Sample Decision Tree INFO631 Week 9

Decision Tree Analysis, Part 1
Add the financial consequences for each arc (PW(i), FW(i), or AE(i)) Properly adjust for time periods as required Sum financial consequences from the root node to all leaf nodes INFO631 Week 9

Sample Decision Tree INFO631 Week 9

Decision Tree Analysis, Part 2
Write probabilities for each arc out of each chance node Probabilities out of a chance node must = 1.0 Roll back values from leaf nodes to root If node is chance node, calculate expected value at that node based on values on all nodes to its right If node is decision node, select the maximum profit (or minimum cost) from nodes to its right INFO631 Week 9

Sample Decision Tree INFO631 Week 9

Expected Value of Perfect Information
Value at root node is expected value of decision tree based on current information Current information is known to be imperfect Reasonable follow-on question Research, experimentation, prototyping, … Might even be able to eliminate one or more paths through the tree because you may discover them to be impossible Analyzed decision tree provides information that will help answer that question “Would there be any value in taking actions that would reduce the probability of ending up in an undesirable future state?” Just introducing topic here—need to see the details in the book… INFO631 Week 9

Expected Value of Perfect Information
If we had a crystal ball and knew outcomes for chance nodes, we could find which path would be best Finding best path can be repeated for all possible combinations of random variables Probabilities for random variables are known Can calculate probability for each combination of outcomes For each combination of outcomes, multiply its best value by probability of that combination Sum the results of (value * probability) for all combinations of outcomes Sum is expected value given perfect information Difference between sum and expected value given current information is expected value of perfect information Just introducing topic here—need to see the details in the book… INFO631 Week 9

Expected Value of Perfect Information
EVPI is upper limit on how much to spend to gain further knowledge Probably impossible to actually get perfect information, organization should plan on spending less Just introducing topic here—need to see the details in the book… INFO631 Week 9

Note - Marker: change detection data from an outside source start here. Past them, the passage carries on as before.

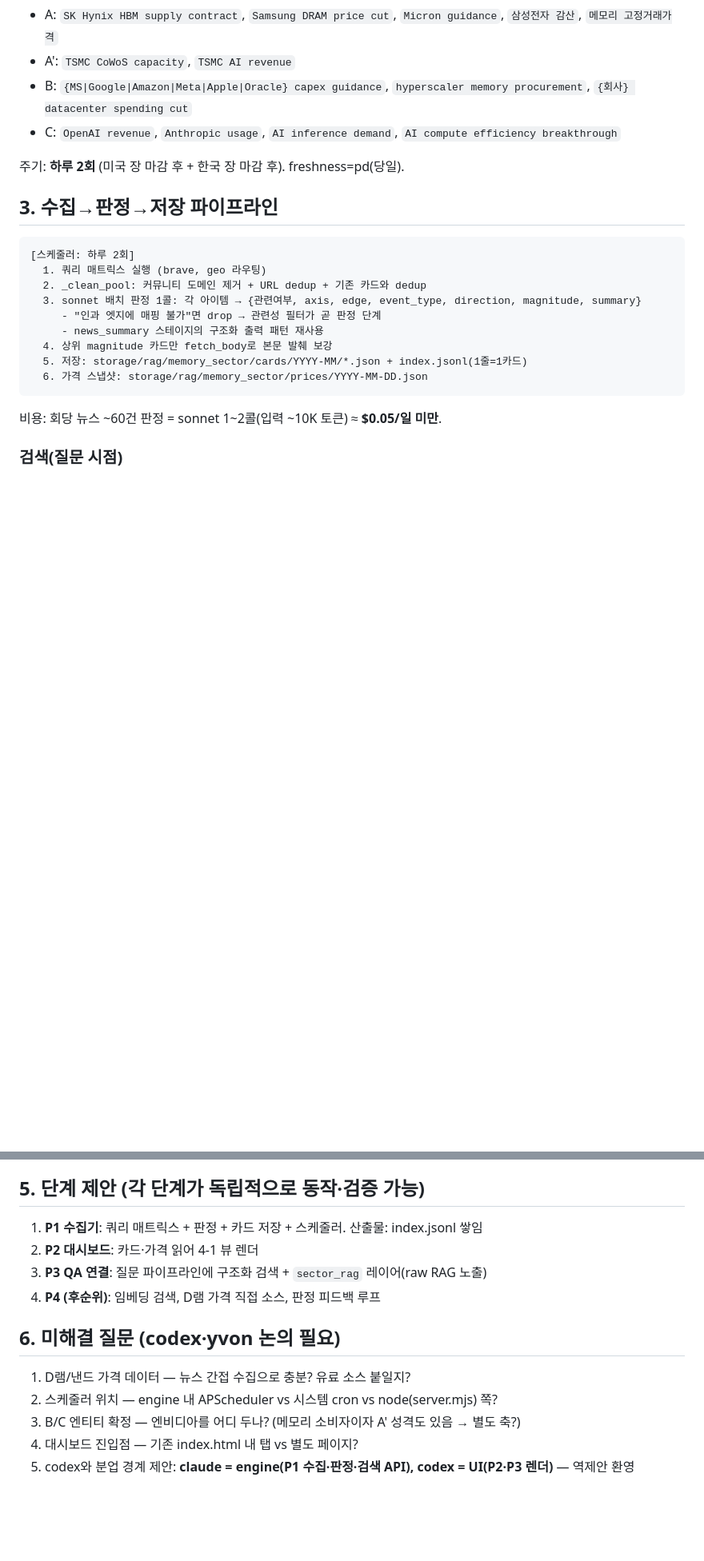
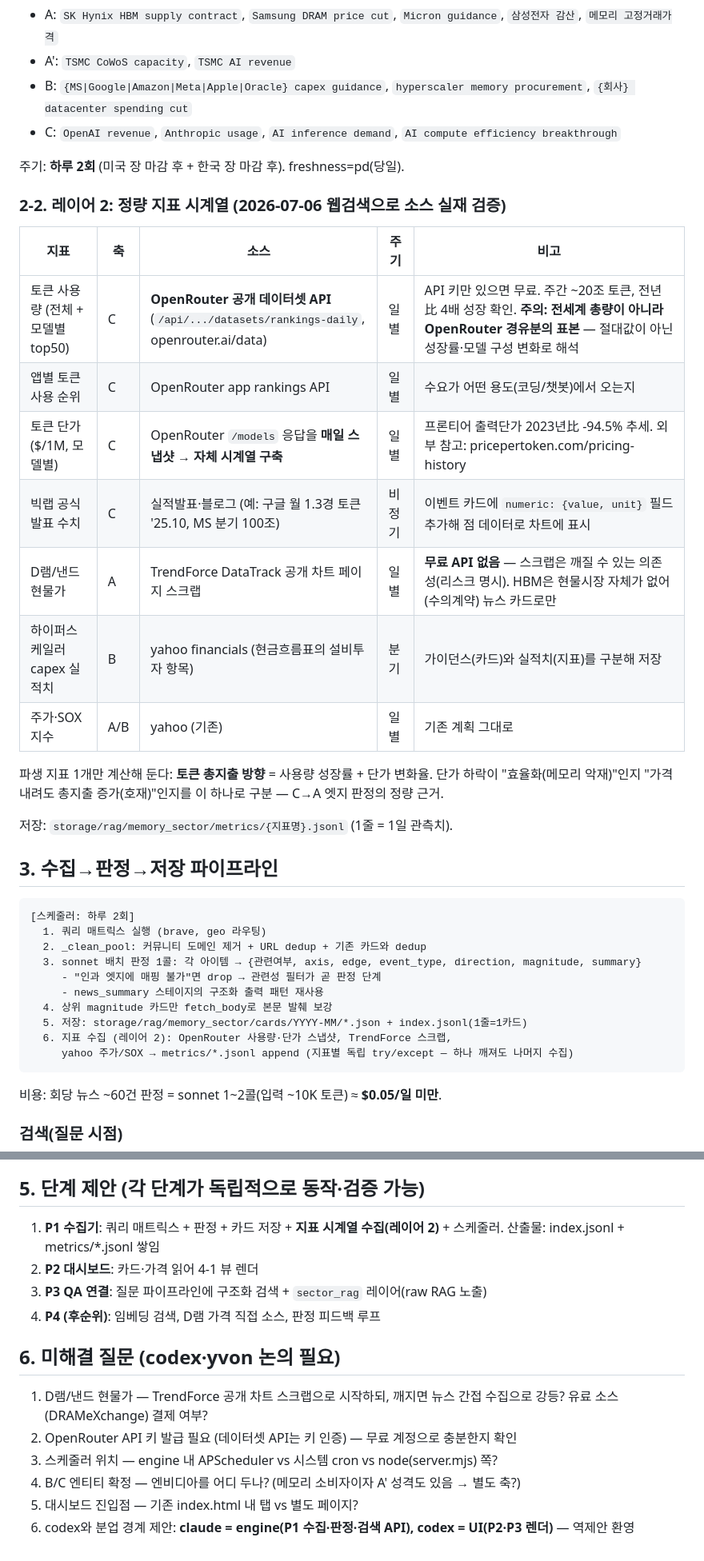
Before and after one commit to utopianami/attn-viewer, a Markdown page: docs/memory-sector-rag-plan_claude.md, 2 parts joined by grey strips. Shown at 80% size. Rendered like a GitHub page; blank space fills up the shorter version.

Commit message:
docs: 메모리 섹터 계획에 정량 지표 레이어 추가 (토큰 사용량·단가, D램 현물가, capex)
Co-Authored-By: Claude Fable 5 <noreply@anthropic.com>

````diff
--- a/docs/memory-sector-rag-plan_claude.md
+++ b/docs/memory-sector-rag-plan_claude.md
@@ -81,6 +90,24 @@ A 주가 = f(B 수요 신호, C 수요 신호, A 자체 공급 신호)
 
 주기: **하루 2회** (미국 장 마감 후 + 한국 장 마감 후). freshness=pd(당일).
 
+### 2-2. 레이어 2: 정량 지표 시계열 (2026-07-06 웹검색으로 소스 실재 검증)
+
+| 지표 | 축 | 소스 | 주기 | 비고 |
+|---|---|---|---|---|
+| 토큰 사용량 (전체 + 모델별 top50) | C | **OpenRouter 공개 데이터셋 API** (`/api/.../datasets/rankings-daily`, openrouter.ai/data) | 일별 | API 키만 있으면 무료. 주간 ~20조 토큰, 전년比 4배 성장 확인. **주의: 전세계 총량이 아니라 OpenRouter 경유분의 표본** — 절대값이 아닌 성장률·모델 구성 변화로 해석 |
+| 앱별 토큰 사용 순위 | C | OpenRouter app rankings API | 일별 | 수요가 어떤 용도(코딩/챗봇)에서 오는지 |
+| 토큰 단가 ($/1M, 모델별) | C | OpenRouter `/models` 응답을 **매일 스냅샷 → 자체 시계열 구축** | 일별 | 프론티어 출력단가 2023년比 -94.5% 추세. 외부 참고: pricepertoken.com/pricing-history |
+| 빅랩 공식 발표 수치 | C | 실적발표·블로그 (예: 구글 월 1.3경 토큰 '25.10, MS 분기 100조) | 비정기 | 이벤트 카드에 `numeric: {value, unit}` 필드 추가해 점 데이터로 차트에 표시 |
+| D램/낸드 현물가 | A | TrendForce DataTrack 공개 차트 페이지 스크랩 | 일별 | **무료 API 없음** — 스크랩은 깨질 수 있는 의존성(리스크 명시). HBM은 현물시장 자체가 없어(수의계약) 뉴스 카드로만 |
+| 하이퍼스케일러 capex 실적치 | B | yahoo financials (현금흐름표의 설비투자 항목) | 분기 | 가이던스(카드)와 실적치(지표)를 구분해 저장 |
+| 주가·SOX 지수 | A/B | yahoo (기존) | 일별 | 기존 계획 그대로 |
+
+파생 지표 1개만 계산해 둔다: **토큰 총지출 방향** = 사용량 성장률 + 단가 변화율.
+단가 하락이 "효율화(메모리 악재)"인지 "가격 내려도 총지출 증가(호재)"인지를
+이 하나로 구분 — C→A 엣지 판정의 정량 근거.
+
+저장: `storage/rag/memory_sector/metrics/{지표명}.jsonl` (1줄 = 1일 관측치).
+
 ## 3. 수집→판정→저장 파이프라인
 
 ```
@@ -92,7 +119,8 @@ A 주가 = f(B 수요 신호, C 수요 신호, A 자체 공급 신호)
      - news_summary 스테이지의 구조화 출력 패턴 재사용
   4. 상위 magnitude 카드만 fetch_body로 본문 발췌 보강
   5. 저장: storage/rag/memory_sector/cards/YYYY-MM/*.json + index.jsonl(1줄=1카드)
-  6. 가격 스냅샷: storage/rag/memory_sector/prices/YYYY-MM-DD.json
+  6. 지표 수집 (레이어 2): OpenRouter 사용량·단가 스냅샷, TrendForce 스크랩,
+     yahoo 주가/SOX → metrics/*.jsonl append (지표별 독립 try/except — 하나 깨져도 나머지 수집)
 ```
 
 비용: 회당 뉴스 ~60건 판정 = sonnet 1~2콜(입력 ~10K 토큰) ≈ **$0.05/일 미만**.
@@ -134,15 +164,16 @@ A 주가 = f(B 수요 신호, C 수요 신호, A 자체 공급 신호)
 
 ## 5. 단계 제안 (각 단계가 독립적으로 동작·검증 가능)
 
-1. **P1 수집기**: 쿼리 매트릭스 + 판정 + 카드 저장 + 스케줄러. 산출물: index.jsonl 쌓임
+1. **P1 수집기**: 쿼리 매트릭스 + 판정 + 카드 저장 + **지표 시계열 수집(레이어 2)** + 스케줄러. 산출물: index.jsonl + metrics/*.jsonl 쌓임
 2. **P2 대시보드**: 카드·가격 읽어 4-1 뷰 렌더
 3. **P3 QA 연결**: 질문 파이프라인에 구조화 검색 + `sector_rag` 레이어(raw RAG 노출)
 4. **P4 (후순위)**: 임베딩 검색, D램 가격 직접 소스, 판정 피드백 루프
 
 ## 6. 미해결 질문 (codex·yvon 논의 필요)
 
-1. D램/낸드 가격 데이터 — 뉴스 간접 수집으로 충분? 유료 소스 붙일지?
-2. 스케줄러 위치 — engine 내 APScheduler vs 시스템 cron vs node(server.mjs) 쪽?
-3. B/C 엔티티 확정 — 엔비디아를 어디 두나? (메모리 소비자이자 A' 성격도 있음 → 별도 축?)
-4. 대시보드 진입점 — 기존 index.html 내 탭 vs 별도 페이지?
-5. codex와 분업 경계 제안: **claude = engine(P1 수집·판정·검색 API), codex = UI(P2·P3 렌더)** — 역제안 환영
+1. D램/낸드 현물가 — TrendForce 공개 차트 스크랩으로 시작하되, 깨지면 뉴스 간접 수집으로 강등? 유료 소스(DRAMeXchange) 결제 여부?
+2. OpenRouter API 키 발급 필요 (데이터셋 API는 키 인증) — 무료 계정으로 충분한지 확인
+3. 스케줄러 위치 — engine 내 APScheduler vs 시스템 cron vs node(server.mjs) 쪽?
+4. B/C 엔티티 확정 — 엔비디아를 어디 두나? (메모리 소비자이자 A' 성격도 있음 → 별도 축?)
+5. 대시보드 진입점 — 기존 index.html 내 탭 vs 별도 페이지?
+6. codex와 분업 경계 제안: **claude = engine(P1 수집·판정·검색 API), codex = UI(P2·P3 렌더)** — 역제안 환영
````
Also changed, not shown: other parts of docs/memory-sector-rag-plan_claude.md (+13 -2 lines).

Key Points Value of an alternative with multiple outcomes is the average of the random individual outcomes that would occur if that alternative were repeated a large number of times (expected value) The alternative with the highest expected value is best With expectation variance, differing probabilities could influence the decision Alternative with lower expected value might be a better choice if it also has a much lower probability of a negative outcome Monte Carlo analysis generates random combinations of the input variables and calculates results under those conditions Repeated many times and statistical distribution of outcomes is analyzed Decision trees map out possible results when there are sequences of decisions together with a set of future random events that have known probabilities Useful with many possible future states and decisions can be made in stages The Expected value of perfect information provides answer to, “Would there be any value in taking actions that would reduce the probability of ending up in an undesirable future state?” INFO631 Week 9

Decisions Under Uncertainty
Ch. 25 Slides adapted from Steve Tockey – Return on Software INFO631 Week 9

Decisions Under Uncertainty Outline
Introducing decisions under uncertainty Different Techniques Payoff matrix Laplace Rule Maximin Rule Maximax Rule Hurwicz Rule Minimax Regret Rule INFO631 Week 9

Decisions Under Uncertainty
Used when impossible to assign probabilities to outcomes Can also be used when you don’t want to put probabilities on outcomes, e.g., safety-critical software system where a failure could threaten human life People may not react well to an assigned probability of fatality If probabilities can be assigned, Decision Making under Risk should be used INFO631 Week 9

Payoff Matrix Shows all possible outcomes to consider
One axis lists mutually exclusive alternatives Other axis lists different states of nature Each state of nature is a future outcome the decision maker doesn’t have control over Cells have PW(i), FW(i), AE(i), … Alternative State1 State2 State3 A A A A A INFO631 Week 9

Reduced Payoff Matrix One alternative may be “dominated” by another
Another alternative has equal or better payoff under every state of nature Reduced payoff matrix has no dominated alternatives Less work if dominated alternatives are removed Alternative State1 State2 State3 A A A A A INFO631 Week 9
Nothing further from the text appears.